(Web interface edit records)
[Start of Attachment]

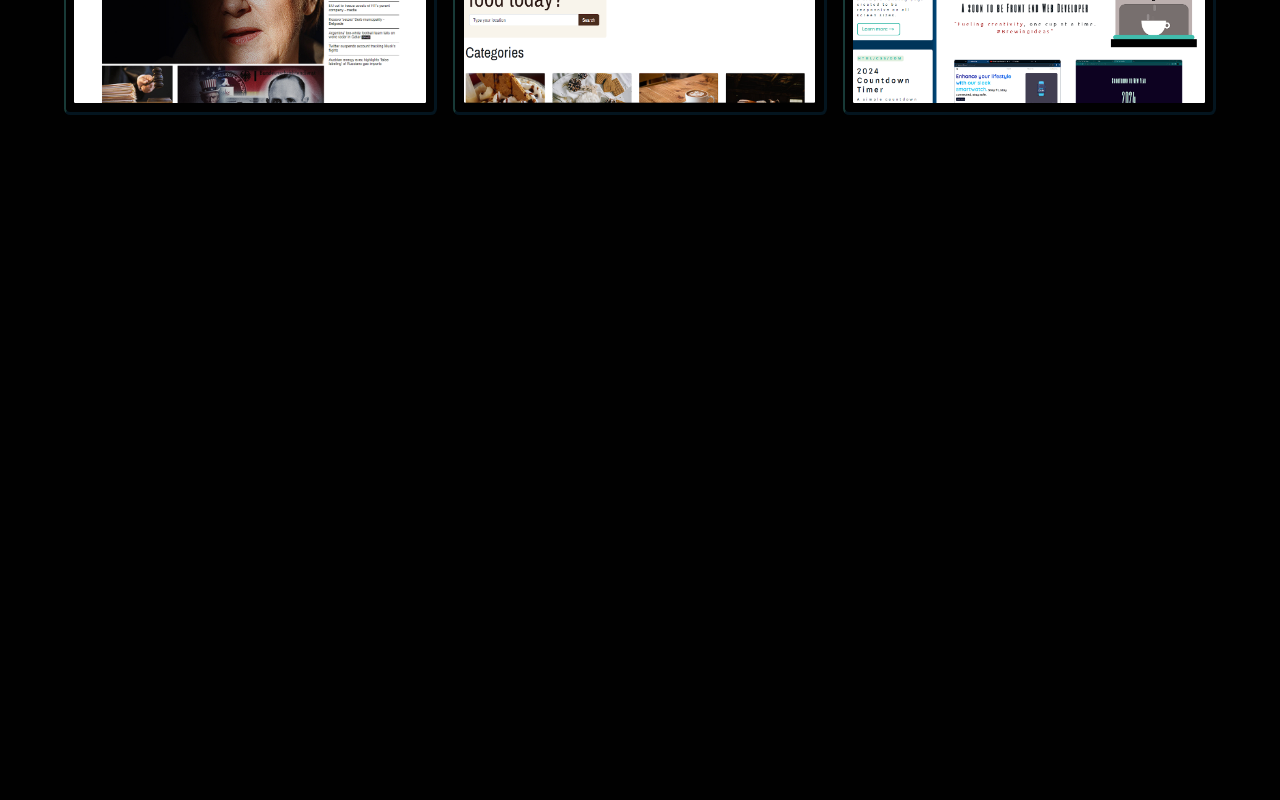
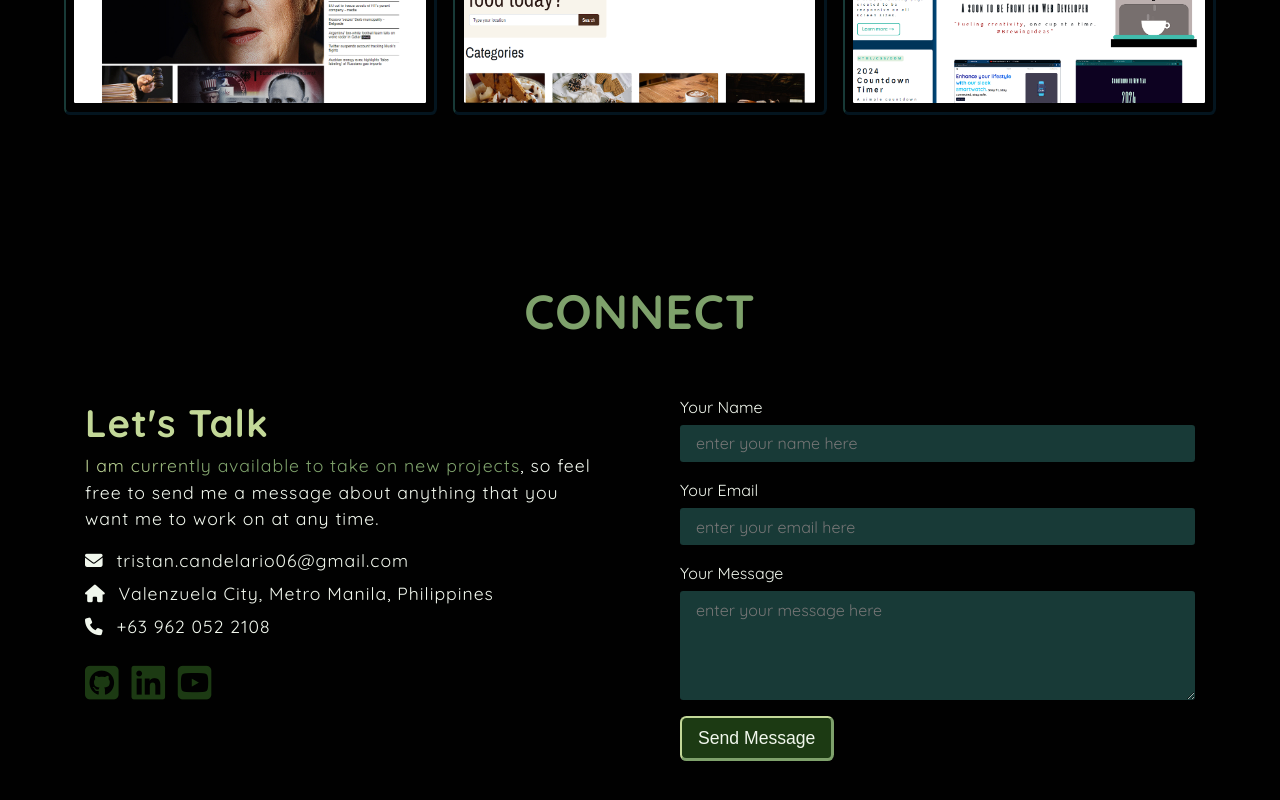
Before and after one commit to Taannn/website-portfolio-tan, a React (Vite) app: page / in a window 1280 px wide. Shown: the part 2928-3728 px from the top of the page. Before the commit the page ends 3283 px from the top, so only its background shows below. Built offline with nearby package versions, Linux system fonts and the light colour scheme.

Commit message:
contact section design done: update

```diff
--- /dev/null
+++ b/src/assets/socialLinks.js
@@ -0,0 +1,16 @@
+const socialLinks = [
+  {
+    href: 'https://github.com/Taannn',
+    iconClass: 'fa-brands fa-square-github',
+  },
+  {
+    href: 'https://www.linkedin.com/in/tristan-candelario/',
+    iconClass: 'fa-brands fa-linkedin',
+  },
+  {
+    href: 'https://www.youtube.com/channel/UCutD2yVCg7J8ZgYA6LsaEKQ',
+    iconClass: 'fa-brands fa-square-youtube',
+  },
+];
+
+export default socialLinks
--- a/src/components/contact/Connect.css
+++ b/src/components/contact/Connect.css
@@ -0,0 +1,78 @@
+#connect h1 {
+  font-size: 3rem;
+  text-align: center;
+  text-transform: uppercase;
+  letter-spacing: 1px;
+  padding: 5rem 0 3rem;
+}
+#connect .two-block {
+  gap: 5rem;
+  max-width: 1110px;
+  margin-bottom: 5rem;
+}
+.connect-info {
+  align-self: flex-start;
+}
+.connect-info h2 {
+  font-size: 2.4rem;
+  letter-spacing: 1px;
+  color: var(--tea-green);
+}
+.connect-info p {
+  font-size: 1.1rem;
+  letter-spacing: 1px;
+}
+.connect-info address {
+  font-style: normal;
+  margin: 1rem 0;
+}
+.connect-info .flex {
+  gap: 0.8rem;
+  font-size: 2.4rem;
+}
+.connect-info .flex > * {
+  color: var(--pakistan-green);
+  transition: all 0.2s ease-in;
+}
+.connect-info .flex > *:hover {
+  color: var(--white-smoke);
+}
+.connect-info p i {
+  margin-right: 0.8rem;
+}
+.connect-input {
+  display: flex;
+  flex-direction: column;
+  margin-bottom: 1rem;
+}
+.connect-input input,
+.connect-input textarea {
+  background-color: var(--dark-slate-gray);
+  border: none;
+  color: var(--white-smoke);
+  padding: 0.4rem 1rem;
+  margin-top: 0.4rem;
+  border-radius: 0.2rem;
+}
+.connect-inputs button {
+  padding: 0.6rem 1rem;
+  background-color: var(--pakistan-green);
+  color: var(--white-smoke);
+  cursor: pointer;
+  font-size: 1.1rem;
+  transition: all 0.2s ease-in;
+}
+.connect-inputs button:hover {
+  background-color: var(--rich-black);
+  transform: scale(1.03);
+}
+.connect-info address > *:not(:last-child) {
+  margin-bottom: 0.4rem;
+}
+
+/* MEDIA QUERIES */
+@media (max-width: 560px) {
+  #connect .two-block {
+    grid-template-columns: 1fr;
+  }
+}
--- a/src/components/contact/Connect.jsx
+++ b/src/components/contact/Connect.jsx
@@ -1,10 +1,59 @@
-import "./Connect"
+import "./Connect.css"
+import socialLinks from "../../assets/socialLinks"
 
 const Connect = () => {
   return (
     <section id="connect">
-      <div className="container two-block section-spacing">
+      <h1 className="gradient">Connect</h1>
+      <div className="container two-block">
+        <div className="connect-info">
+          <h2>Let&apos;s Talk</h2>
+          <p>
+            <span className="gradient">I am currently available to take on new projects</span>, so feel free to send me a message about anything that you want me to work on at any time.
+          </p>
+          <address>
+            <p><i className="fa-solid fa-envelope"></i>tristan.candelario06@gmail.com</p>
+            <p><i className="fa-solid fa-house"></i>Valenzuela City, Metro Manila, Philippines</p>
+            <p><i className="fa-solid fa-phone"></i>+63 962 052 2108</p>
+          </address>
+          <div className="flex">
+            {socialLinks.map((link, index) => (
 
+                <a key={index} href={link.href} target="_blank" rel="noopener noreferrer">
+                  <i className={link.iconClass}></i>
+                </a>
+
+            ))}
+          </div>
+        </div>
+        <div className="connect-inputs">
+          <form onSubmit={()=>{}}>
+            <div className="connect-input">
+              <label htmlFor="name">Your Name</label>
+              <input
+                type="text"
+                id="name"
+                placeholder="enter your name here"
+              />
+            </div>
+            <div className="connect-input">
+              <label htmlFor="">Your Email</label>
+              <input
+                type="text"
+                id=""
+                placeholder="enter your email here"
+              />
+            </div>
+            <div className="connect-input connect-textarea">
+              <label htmlFor="message">Your Message</label>
+              <textarea
+                rows={4}
+                id="message"
+                placeholder="enter your message here"></textarea>
+            </div>
+            <button type="submit" className="border-mint round-two">Send Message</button>
+          </form>
+        </div>
       </div>
     </section>
   )
--- a/src/components/navbar/Navbar.jsx
+++ b/src/components/navbar/Navbar.jsx
@@ -11,7 +11,7 @@ const Navbar = () => {
   return (
     <div className='nav-bg'>
       <nav className="container flex-between">
-        <AnchorLink href="#home" className="navbar-logo">
+        <AnchorLink href="#hero" className="navbar-logo">
           <img src={logo} alt="Site Logo (Tan)" width={85} />
         </AnchorLink>
         <ul className="flex">
--- a/src/components/projects/Projects.css
+++ b/src/components/projects/Projects.css
@@ -13,10 +13,12 @@
 #projects .two-block {
   padding: 0.6rem 1rem;
   margin-bottom: 2rem;
+  max-width: 1200px;
 }
 #projects .three-block {
   gap: 1rem;
   padding-bottom: 5rem;
+  max-width: 1200px;
 }
 #projects .three-block > * {
   height: 100%;
```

[End of Attachment]

Once the pictures are set aside, repeat the data above exactly.

Before and after one commit to Taannn/website-portfolio-tan, a React (Vite) app: page / in a window 1280 px wide. Shown: the part 2928-3728 px from the top of the page. Before the commit the page ends 3283 px from the top, so only its background shows below. Built offline with nearby package versions, Linux system fonts and the light colour scheme.

Commit message:
contact section design done: update

```diff
--- /dev/null
+++ b/src/assets/socialLinks.js
@@ -0,0 +1,16 @@
+const socialLinks = [
+  {
+    href: 'https://github.com/Taannn',
+    iconClass: 'fa-brands fa-square-github',
+  },
+  {
+    href: 'https://www.linkedin.com/in/tristan-candelario/',
+    iconClass: 'fa-brands fa-linkedin',
+  },
+  {
+    href: 'https://www.youtube.com/channel/UCutD2yVCg7J8ZgYA6LsaEKQ',
+    iconClass: 'fa-brands fa-square-youtube',
+  },
+];
+
+export default socialLinks
--- a/src/components/contact/Connect.css
+++ b/src/components/contact/Connect.css
@@ -0,0 +1,78 @@
+#connect h1 {
+  font-size: 3rem;
+  text-align: center;
+  text-transform: uppercase;
+  letter-spacing: 1px;
+  padding: 5rem 0 3rem;
+}
+#connect .two-block {
+  gap: 5rem;
+  max-width: 1110px;
+  margin-bottom: 5rem;
+}
+.connect-info {
+  align-self: flex-start;
+}
+.connect-info h2 {
+  font-size: 2.4rem;
+  letter-spacing: 1px;
+  color: var(--tea-green);
+}
+.connect-info p {
+  font-size: 1.1rem;
+  letter-spacing: 1px;
+}
+.connect-info address {
+  font-style: normal;
+  margin: 1rem 0;
+}
+.connect-info .flex {
+  gap: 0.8rem;
+  font-size: 2.4rem;
+}
+.connect-info .flex > * {
+  color: var(--pakistan-green);
+  transition: all 0.2s ease-in;
+}
+.connect-info .flex > *:hover {
+  color: var(--white-smoke);
+}
+.connect-info p i {
+  margin-right: 0.8rem;
+}
+.connect-input {
+  display: flex;
+  flex-direction: column;
+  margin-bottom: 1rem;
+}
+.connect-input input,
+.connect-input textarea {
+  background-color: var(--dark-slate-gray);
+  border: none;
+  color: var(--white-smoke);
+  padding: 0.4rem 1rem;
+  margin-top: 0.4rem;
+  border-radius: 0.2rem;
+}
+.connect-inputs button {
+  padding: 0.6rem 1rem;
+  background-color: var(--pakistan-green);
+  color: var(--white-smoke);
+  cursor: pointer;
+  font-size: 1.1rem;
+  transition: all 0.2s ease-in;
+}
+.connect-inputs button:hover {
+  background-color: var(--rich-black);
+  transform: scale(1.03);
+}
+.connect-info address > *:not(:last-child) {
+  margin-bottom: 0.4rem;
+}
+
+/* MEDIA QUERIES */
+@media (max-width: 560px) {
+  #connect .two-block {
+    grid-template-columns: 1fr;
+  }
+}
--- a/src/components/contact/Connect.jsx
+++ b/src/components/contact/Connect.jsx
@@ -1,10 +1,59 @@
-import "./Connect"
+import "./Connect.css"
+import socialLinks from "../../assets/socialLinks"
 
 const Connect = () => {
   return (
     <section id="connect">
-      <div className="container two-block section-spacing">
+      <h1 className="gradient">Connect</h1>
+      <div className="container two-block">
+        <div className="connect-info">
+          <h2>Let&apos;s Talk</h2>
+          <p>
+            <span className="gradient">I am currently available to take on new projects</span>, so feel free to send me a message about anything that you want me to work on at any time.
+          </p>
+          <address>
+            <p><i className="fa-solid fa-envelope"></i>tristan.candelario06@gmail.com</p>
+            <p><i className="fa-solid fa-house"></i>Valenzuela City, Metro Manila, Philippines</p>
+            <p><i className="fa-solid fa-phone"></i>+63 962 052 2108</p>
+          </address>
+          <div className="flex">
+            {socialLinks.map((link, index) => (
 
+                <a key={index} href={link.href} target="_blank" rel="noopener noreferrer">
+                  <i className={link.iconClass}></i>
+                </a>
+
+            ))}
+          </div>
+        </div>
+        <div className="connect-inputs">
+          <form onSubmit={()=>{}}>
+            <div className="connect-input">
+              <label htmlFor="name">Your Name</label>
+              <input
+                type="text"
+                id="name"
+                placeholder="enter your name here"
+              />
+            </div>
+            <div className="connect-input">
+              <label htmlFor="">Your Email</label>
+              <input
+                type="text"
+                id=""
+                placeholder="enter your email here"
+              />
+            </div>
+            <div className="connect-input connect-textarea">
+              <label htmlFor="message">Your Message</label>
+              <textarea
+                rows={4}
+                id="message"
+                placeholder="enter your message here"></textarea>
+            </div>
+            <button type="submit" className="border-mint round-two">Send Message</button>
+          </form>
+        </div>
       </div>
     </section>
   )
--- a/src/components/navbar/Navbar.jsx
+++ b/src/components/navbar/Navbar.jsx
@@ -11,7 +11,7 @@ const Navbar = () => {
   return (
     <div className='nav-bg'>
       <nav className="container flex-between">
-        <AnchorLink href="#home" className="navbar-logo">
+        <AnchorLink href="#hero" className="navbar-logo">
           <img src={logo} alt="Site Logo (Tan)" width={85} />
         </AnchorLink>
         <ul className="flex">
--- a/src/components/projects/Projects.css
+++ b/src/components/projects/Projects.css
@@ -13,10 +13,12 @@
 #projects .two-block {
   padding: 0.6rem 1rem;
   margin-bottom: 2rem;
+  max-width: 1200px;
 }
 #projects .three-block {
   gap: 1rem;
   padding-bottom: 5rem;
+  max-width: 1200px;
 }
 #projects .three-block > * {
   height: 100%;
```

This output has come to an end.